Hiring managers love to see how you transform a negative aspect of the workplace into a positive thing. While stress is a part of every career and in every industry, it can also be a great motivator.
When asked in an interview how you handle stress in the workplace, this is a great opportunity for you not to "turn a weakness into a strength" but to reveal how great your attitude can be.
Share Your Strengths
One way to approach this interview question about stress is to highlight your strengths in task management, time management, and project management. Reveal your secrets for meeting deadlines by putting focus on your organization, teamwork, and general management skills.
Consider removing "multi-tasking" from your vocabulary. Even if asked, "Are you good at multi-tasking?" steer away from this term and use answers similar to, "I have been told I'm very good at managing my time and completing my tasks and projects before deadline." Even if an employer uses this term, it implies that you have a problem focusing on a task at hand and may stretch yourself too thin to be effective.
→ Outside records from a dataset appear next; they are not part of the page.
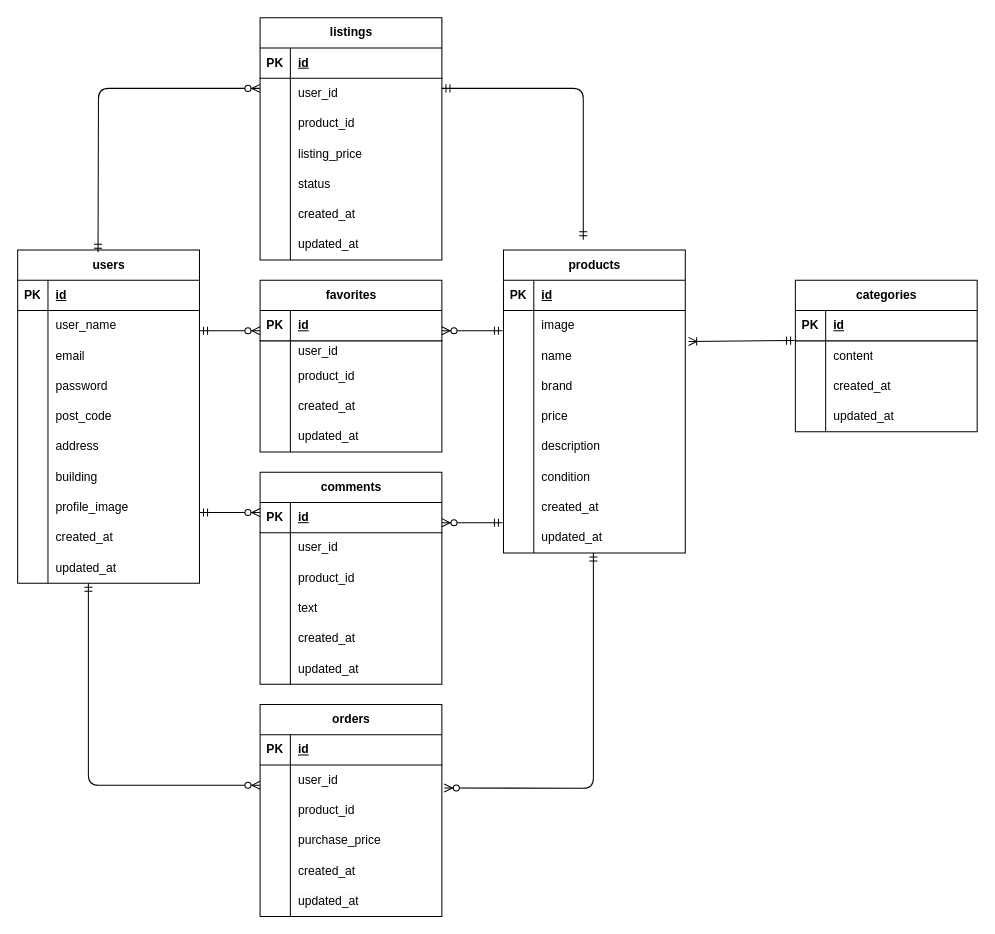
Above: er.drawio in sa-0117/flea-market-app (draw.io), before the change. Source tidied: cells renumbered, new cells numbered last; positions are measured from the earlier drawing's top-left corner, leaving out a move shared by most shapes. Both pictures are drawn from the tidied source at 101%, with x=0, y=0 at pixel (17, 17).
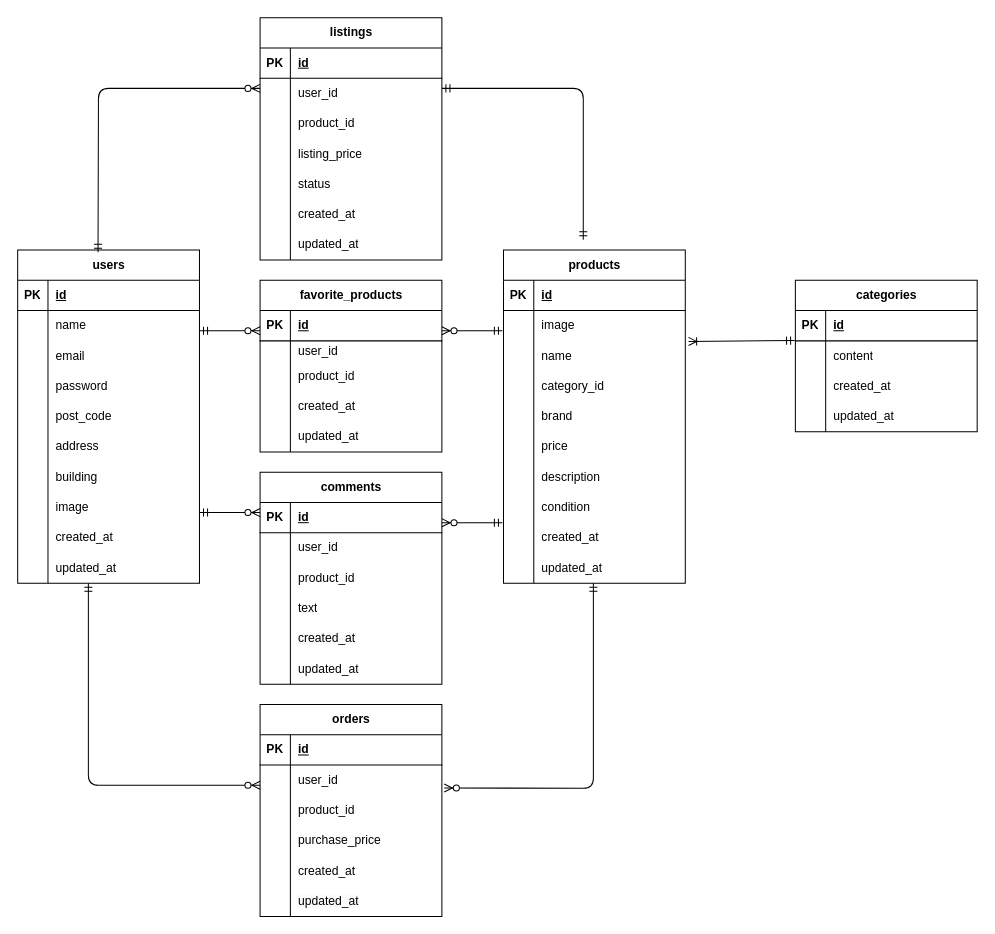
Above is the later version.

The change refers to these unchanged cells:
```xml
<mxCell id="6" style="shape=tableRow;horizontal=0;startSize=0;swimlaneHead=0;swimlaneBody=0;fillColor=none;top=0;left=0;right=0;bottom=0;" parent="2" vertex="1">
  <mxGeometry y="60" width="180" height="30" as="geometry" />
</mxCell>
<mxCell id="24" style="shape=tableRow;horizontal=0;startSize=0;swimlaneHead=0;swimlaneBody=0;fillColor=none;top=0;left=0;right=0;bottom=0;" parent="2" vertex="1">
  <mxGeometry y="240" width="180" height="30" as="geometry" />
</mxCell>
<mxCell id="43" style="shape=tableRow;horizontal=0;startSize=0;swimlaneHead=0;swimlaneBody=0;fillColor=none;top=0;left=0;right=0;bottom=0;" parent="33" vertex="1">
  <mxGeometry y="120" width="180" height="30" as="geometry" />
</mxCell>
<mxCell id="46" style="shape=tableRow;horizontal=0;startSize=0;swimlaneHead=0;swimlaneBody=0;fillColor=none;top=0;left=0;right=0;bottom=0;" parent="33" vertex="1">
  <mxGeometry y="150" width="180" height="30" as="geometry" />
</mxCell>
<mxCell id="49" style="shape=tableRow;horizontal=0;startSize=0;swimlaneHead=0;swimlaneBody=0;fillColor=none;top=0;left=0;right=0;bottom=0;" parent="33" vertex="1">
  <mxGeometry y="180" width="180" height="30" as="geometry" />
</mxCell>
<mxCell id="52" style="shape=tableRow;horizontal=0;startSize=0;swimlaneHead=0;swimlaneBody=0;fillColor=none;top=0;left=0;right=0;bottom=0;" parent="33" vertex="1">
  <mxGeometry y="210" width="180" height="30" as="geometry" />
</mxCell>
<mxCell id="55" style="shape=tableRow;horizontal=0;startSize=0;swimlaneHead=0;swimlaneBody=0;fillColor=none;top=0;left=0;right=0;bottom=0;" parent="33" vertex="1">
  <mxGeometry y="240" width="180" height="30" as="geometry" />
</mxCell>
<mxCell id="58" style="shape=tableRow;horizontal=0;startSize=0;swimlaneHead=0;swimlaneBody=0;fillColor=none;top=0;left=0;right=0;bottom=0;" parent="33" vertex="1">
  <mxGeometry y="270" width="180" height="30" as="geometry" />
</mxCell>
<mxCell id="65" style="shape=tableRow;horizontal=0;startSize=0;swimlaneHead=0;swimlaneBody=0;fillColor=none;points=[[0,0.5],[1,0.5]];portConstraint=eastwest;top=0;left=0;right=0;bottom=0;" parent="61" vertex="1">
  <mxGeometry y="60" width="180" height="30" as="geometry" />
</mxCell>
<mxCell id="68" style="shape=tableRow;horizontal=0;startSize=0;swimlaneHead=0;swimlaneBody=0;fillColor=none;top=0;left=0;right=0;bottom=0;" parent="61" vertex="1">
  <mxGeometry y="90" width="180" height="30" as="geometry" />
</mxCell>
<mxCell id="138" style="shape=tableRow;horizontal=0;startSize=0;swimlaneHead=0;swimlaneBody=0;fillColor=none;top=0;left=0;right=0;bottom=0;" parent="131" vertex="1">
  <mxGeometry y="90" width="180" height="30" as="geometry" />
</mxCell>
```

The edit, as a diff of the source:
```diff
@@
-    <mxCell id="8" value="user_name" style="shape=partialRectangle;fillColor=none;top=0;left=0;bottom=0;right=0;align=left;spacingLeft=6;overflow=hidden;whiteSpace=wrap;html=1;" parent="6" vertex="1">
+    <mxCell id="8" value="name" style="shape=partialRectangle;fillColor=none;top=0;left=0;bottom=0;right=0;align=left;spacingLeft=6;overflow=hidden;whiteSpace=wrap;html=1;" parent="6" vertex="1">
       <mxGeometry x="30" width="150" height="30" as="geometry" />
     </mxCell>
@@
-    <mxCell id="26" value="&lt;span style=&quot;color: rgb(0, 0, 0);&quot;&gt;profile_image&lt;/span&gt;" style="shape=partialRectangle;fillColor=none;top=0;left=0;bottom=0;right=0;align=left;spacingLeft=6;overflow=hidden;whiteSpace=wrap;html=1;" parent="24" vertex="1">
+    <mxCell id="26" value="&lt;span style=&quot;color: rgb(0, 0, 0);&quot;&gt;image&lt;/span&gt;" style="shape=partialRectangle;fillColor=none;top=0;left=0;bottom=0;right=0;align=left;spacingLeft=6;overflow=hidden;whiteSpace=wrap;html=1;" parent="24" vertex="1">
       <mxGeometry x="30" width="150" height="30" as="geometry" />
     </mxCell>
@@
     <mxCell id="33" value="products" style="shape=table;startSize=30;childLayout=tableLayout;rowLines=0;fontStyle=1;align=center;html=1;" parent="1" vertex="1">
-      <mxGeometry x="481" y="230" width="180" height="300" as="geometry" />
+      <mxGeometry x="481" y="230" width="180" height="330" as="geometry" />
     </mxCell>
@@
-    <mxCell id="45" value="&lt;span style=&quot;color: rgb(0, 0, 0);&quot;&gt;brand&lt;/span&gt;" style="shape=partialRectangle;fillColor=none;top=0;left=0;bottom=0;right=0;align=left;spacingLeft=6;overflow=hidden;whiteSpace=wrap;html=1;" parent="43" vertex="1">
+    <mxCell id="45" value="category_id" style="shape=partialRectangle;fillColor=none;top=0;left=0;bottom=0;right=0;align=left;spacingLeft=6;overflow=hidden;whiteSpace=wrap;html=1;" parent="43" vertex="1">
       <mxGeometry x="30" width="150" height="30" as="geometry" />
     </mxCell>
@@
-    <mxCell id="48" value="price" style="shape=partialRectangle;fillColor=none;top=0;left=0;bottom=0;right=0;align=left;spacingLeft=6;overflow=hidden;whiteSpace=wrap;html=1;" parent="46" vertex="1">
+    <mxCell id="48" value="&lt;span style=&quot;color: rgb(0, 0, 0);&quot;&gt;brand&lt;/span&gt;" style="shape=partialRectangle;fillColor=none;top=0;left=0;bottom=0;right=0;align=left;spacingLeft=6;overflow=hidden;whiteSpace=wrap;html=1;" parent="46" vertex="1">
       <mxGeometry x="30" width="150" height="30" as="geometry" />
     </mxCell>
@@
-    <mxCell id="51" value="description" style="shape=partialRectangle;fillColor=none;top=0;left=0;bottom=0;right=0;align=left;spacingLeft=6;overflow=hidden;whiteSpace=wrap;html=1;" parent="49" vertex="1">
+    <mxCell id="51" value="&lt;span style=&quot;color: rgb(0, 0, 0);&quot;&gt;price&lt;/span&gt;" style="shape=partialRectangle;fillColor=none;top=0;left=0;bottom=0;right=0;align=left;spacingLeft=6;overflow=hidden;whiteSpace=wrap;html=1;" parent="49" vertex="1">
       <mxGeometry x="30" width="150" height="30" as="geometry" />
     </mxCell>
@@
-    <mxCell id="54" value="condition" style="shape=partialRectangle;fillColor=none;top=0;left=0;bottom=0;right=0;align=left;spacingLeft=6;overflow=hidden;whiteSpace=wrap;html=1;" parent="52" vertex="1">
+    <mxCell id="54" value="&lt;span style=&quot;color: rgb(0, 0, 0);&quot;&gt;description&lt;/span&gt;" style="shape=partialRectangle;fillColor=none;top=0;left=0;bottom=0;right=0;align=left;spacingLeft=6;overflow=hidden;whiteSpace=wrap;html=1;" parent="52" vertex="1">
       <mxGeometry x="30" width="150" height="30" as="geometry" />
     </mxCell>
@@
-    <mxCell id="57" value="created_at" style="shape=partialRectangle;fillColor=none;top=0;left=0;bottom=0;right=0;align=left;spacingLeft=6;overflow=hidden;whiteSpace=wrap;html=1;" parent="55" vertex="1">
+    <mxCell id="57" value="&lt;span style=&quot;color: rgb(0, 0, 0);&quot;&gt;condition&lt;/span&gt;" style="shape=partialRectangle;fillColor=none;top=0;left=0;bottom=0;right=0;align=left;spacingLeft=6;overflow=hidden;whiteSpace=wrap;html=1;" parent="55" vertex="1">
       <mxGeometry x="30" width="150" height="30" as="geometry" />
     </mxCell>
@@
-    <mxCell id="60" value="updated_at" style="shape=partialRectangle;fillColor=none;top=0;left=0;bottom=0;right=0;align=left;spacingLeft=6;overflow=hidden;whiteSpace=wrap;html=1;" parent="58" vertex="1">
+    <mxCell id="60" value="&lt;span style=&quot;color: rgb(0, 0, 0);&quot;&gt;created_at&lt;/span&gt;" style="shape=partialRectangle;fillColor=none;top=0;left=0;bottom=0;right=0;align=left;spacingLeft=6;overflow=hidden;whiteSpace=wrap;html=1;" parent="58" vertex="1">
       <mxGeometry x="30" width="150" height="30" as="geometry" />
     </mxCell>
+    <mxCell id="159" style="shape=tableRow;horizontal=0;startSize=0;swimlaneHead=0;swimlaneBody=0;fillColor=none;top=0;left=0;right=0;bottom=0;" parent="33" vertex="1">
+      <mxGeometry y="300" width="180" height="30" as="geometry" />
+    </mxCell>
+    <mxCell id="160" style="shape=partialRectangle;fillColor=none;top=0;left=0;bottom=0;right=0;overflow=hidden;whiteSpace=wrap;html=1;" parent="159" vertex="1">
+      <mxGeometry width="30" height="30" as="geometry" />
+    </mxCell>
+    <mxCell id="161" value="&lt;span style=&quot;color: rgb(0, 0, 0);&quot;&gt;updated_at&lt;/span&gt;" style="shape=partialRectangle;fillColor=none;top=0;left=0;bottom=0;right=0;align=left;spacingLeft=6;overflow=hidden;whiteSpace=wrap;html=1;" parent="159" vertex="1">
+      <mxGeometry x="30" width="150" height="30" as="geometry" />
+    </mxCell>
@@
-    <mxCell id="70" value="product_id" style="shape=partialRectangle;fillColor=none;top=0;left=0;bottom=0;right=0;align=left;spacingLeft=6;overflow=hidden;whiteSpace=wrap;html=1;" parent="68" vertex="1">
+    <mxCell id="70" value="&lt;span style=&quot;color: rgb(0, 0, 0);&quot;&gt;product_id&lt;/span&gt;" style="shape=partialRectangle;fillColor=none;top=0;left=0;bottom=0;right=0;align=left;spacingLeft=6;overflow=hidden;whiteSpace=wrap;html=1;" parent="68" vertex="1">
       <mxGeometry x="30" width="150" height="30" as="geometry" />
     </mxCell>
@@
-    <mxCell id="115" value="favorites" style="shape=table;startSize=30;childLayout=tableLayout;rowLines=0;fontStyle=1;align=center;html=1;" parent="1" vertex="1">
+    <mxCell id="115" value="favorite_products" style="shape=table;startSize=30;childLayout=tableLayout;rowLines=0;fontStyle=1;align=center;html=1;" parent="1" vertex="1">
       <mxGeometry x="240" y="260" width="180" height="170" as="geometry" />
     </mxCell>
@@
-    <mxCell id="140" value="product_id" style="shape=partialRectangle;fillColor=none;top=0;left=0;bottom=0;right=0;align=left;spacingLeft=6;overflow=hidden;whiteSpace=wrap;html=1;" parent="138" vertex="1">
+    <mxCell id="140" value="&lt;span style=&quot;color: rgb(0, 0, 0);&quot;&gt;product_id&lt;/span&gt;" style="shape=partialRectangle;fillColor=none;top=0;left=0;bottom=0;right=0;align=left;spacingLeft=6;overflow=hidden;whiteSpace=wrap;html=1;" parent="138" vertex="1">
       <mxGeometry x="30" width="150" height="30" as="geometry" />
     </mxCell>
@@
-    <mxCell id="155" style="fontSize=12;html=1;endArrow=ERzeroToMany;startArrow=ERmandOne;exitX=1.013;exitY=0.756;exitDx=0;exitDy=0;exitPerimeter=0;entryX=1.013;entryY=0.756;entryDx=0;entryDy=0;entryPerimeter=0;" parent="1" edge="1" target="65">
+    <mxCell id="155" style="fontSize=12;html=1;endArrow=ERzeroToMany;startArrow=ERmandOne;entryX=1.013;entryY=0.756;entryDx=0;entryDy=0;entryPerimeter=0;" parent="1" edge="1" target="65">
       <mxGeometry relative="1" as="geometry">
-        <mxPoint x="570" y="530" as="sourcePoint" />
+        <mxPoint x="570" y="560" as="sourcePoint" />
         <Array as="points">
           <mxPoint x="570" y="650" />
           <mxPoint x="570" y="763" />
         </Array>
       </mxGeometry>
     </mxCell>
```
Give Examples From Previous Jobs
If you can, think of a few examples from previous employment where you conquered a difficult task or multiple tasks before deadlines or rather quickly. Avoid using examples that show or imply that YOU procrastinated.
Focus on your strategy for meeting the challenge. Try to avoid talking much about how you felt under pressure or how much it bothers you to be stressed. Keep in mind, stress will be a part of every job in every field.
Discuss a practical solution
You can have a practical solution to handling stress. Some great ways to alleviate stress are to take a coffee or tea break, take a short walk around the block, or take a short "distraction" break at your desk. Having a fidget spinner, stress ball, or desktop games (like this desktop bowling game on Amazon) available for a quick distraction break can help with alleviating stress.
Another practical solution you can discuss is personalizing your space. By adding personal touches to your work space, you can create a space that calms you and keeps you focused. Himalayan salt lamps are proven to help alleviate stress. You can find a desk-sized, USB-powered Himalayan salt lamp on Amazon for less than $20.
Make Stress Your Motivation
When an interviewer asks you to answer how you deal with stress in the workplace, carefully describe stress at a motivator. Use this approach with caution because it's often perceived as a way to "turn a weakness into a strength" and can be a common answer.
The answer, "Stress motivates me," is so overused, but it can be effective. Identify stress as a motivator and then reinforce the statement by describing your work ethic. The focus is then shifted to your positive attitude and ambition to be a great employee.
Here's an example: "I use stress as motivation because it's often unavoidable in the workplace. I would rather have a positive attitude and be motivated to finish a task well and on time than focus on the negative environment stress can bring."
Identify how you best handle stress and practice your answer to this common interview question.